The Practicalities of Horticulture Studies with ACS
Learning a practical profession, like horticulture, via an online course might seem strange and unlikely at first sight. However, at ACS we have developed a very simple way of incorporating practical work into the assignments that are prepared after each lesson for the tutors to mark. It works in this way.
Each lesson covers a different topic. The teaching materials provided contain a great deal of basic and detailed information. The student reads all of this and then has to perform a set task or tasks. After the task has been completed part of the assignment is to report on the task. This best understood with some examples.
Students taking the Water Gardening course will study different aspect of the subject such as pond design and choice of plants. At the end of lesson 7 the students undertake this set task.

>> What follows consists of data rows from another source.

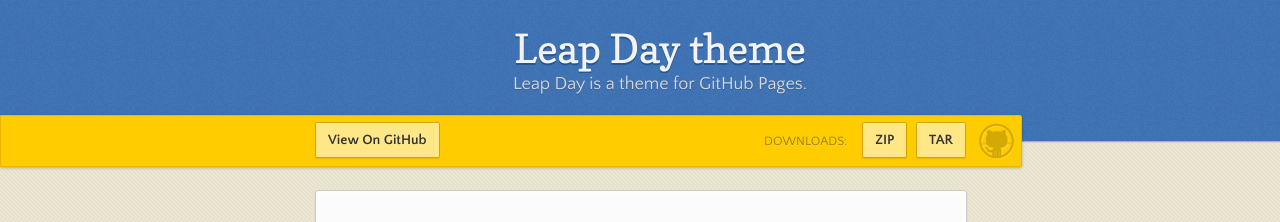
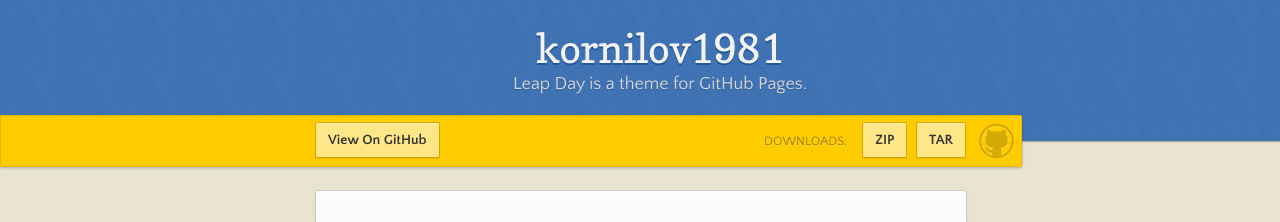
Before and after one commit to kornilov1981/kornilov1981.github.io, a Jekyll site: the page built from index.md, in a window 1280 px wide. Shown: the top 222 px of the page. Built offline with Jekyll 4.4.1, drawn with Linux system fonts in a browser that asks for light colours; nearby versions of some CDN libraries.

Commit message:
Check Site Title

```diff
--- a/_layouts/default.html
+++ b/_layouts/default.html
@@ -16,7 +16,7 @@
   <body>
 
       <header>
-        <h1>{{ site.title | default: site.github.repository_name }}</h1>
+        <h1>{{ site.github.owner_name }}</h1>
         <p>{{ site.description | default: site.github.project_tagline }}</p>
       </header>
 
```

Visit or contact a specialist water garden supplier and obtain catalogues of their water plants. Obtain some water plants that will grow in your area and set up a water garden in which to grow them. The water garden can be as large or small, simple or complex as you desire. The only stipulation is that the water garden must be large and deep enough to grow at least one (preferably more) type of water plant. Write a brief report on your water garden and include a photo or sketch. What maintenance will be required to keep your water plants healthy?
The tutor will then be able to see how you approached the task and how successful you were and if necessary, the tutor will suggest changes to make. This set task brings together other aspects of the course taught earlier such as choice of pond lining materials.
Students taking the Botany 1 course have a very different set task in lesson 9 -
Obtain two sticks of fresh celery. Place one stick in a clean beaker (or other container) of water containing approximately 200ml of fresh water and set aside it on a bench at room temperature. The second stick of celery should be placed in a similar amount of water, but with 6 tablespoons of sugar added. Compare the appearances between the two sticks of celery at 2 day intervals for ten days. Record your observations.
This simple experiment very effectively tests how well the student has understood the theory covered in lesson 9 on the movement of water about a plant.
A final example comes from the Certificate in Garden Design course. The Lesson 11 assignment requires the students to visit local parks and criticise their design.
- Find a well-designed park. If you live in an isolated area or have no good parks in your area, you may work off something recorded in a book or magazine, though a real park is preferable. Roughly sketch the layout of the park (or lack of layout). Describe what is good about the design.
- Find a badly designed park. Again, produce a rough sketch of the park plus a written commentary.
- Look at a Park in your local area and consider its design. Draw a very rough sketch plan.
i. Write one page of notes explaining why you think that park was designed as it was. What purposes do you think the designer had? What criteria do you think were applied?
ii. Then, discuss with others in your area how the park might be improved. Record all your ideas.
PRODUCTIVE AND EFFECTIVE LEARNING
This style of teaching and learning is very productive and effective because it prompts the student to think for themselves about specific problems, using the knowledge gained in the previous lessons. As the courses progress more of the material from previous lessons is used in the set tasks. So in summary, although these are on-line courses, there is still plenty of opportunity for students to get their hands dirty carrying out practical tasks that they will be required to carry out during their professional careers.
DETAILED, COMPREHENSIVE STUDIES WITH ACS
At ACS we have a comprehensive approach to your learning.
Your 'learning package' includes:
- Course notes.
- Self-assessment quizzes.
- Assignment feedback.
- You can interact one on one with a professional tutor with decades of experience - just email, phone or log on to chat to connect with them.
- Depending upon your course, your studies may involve independent research, interviews, practical exercises, assessments, Problem Based Learning projects,and more.
More from ACS
Over 150 short courses, certificates and diplomas covering landscaping, crops, plants of all types and general gardening.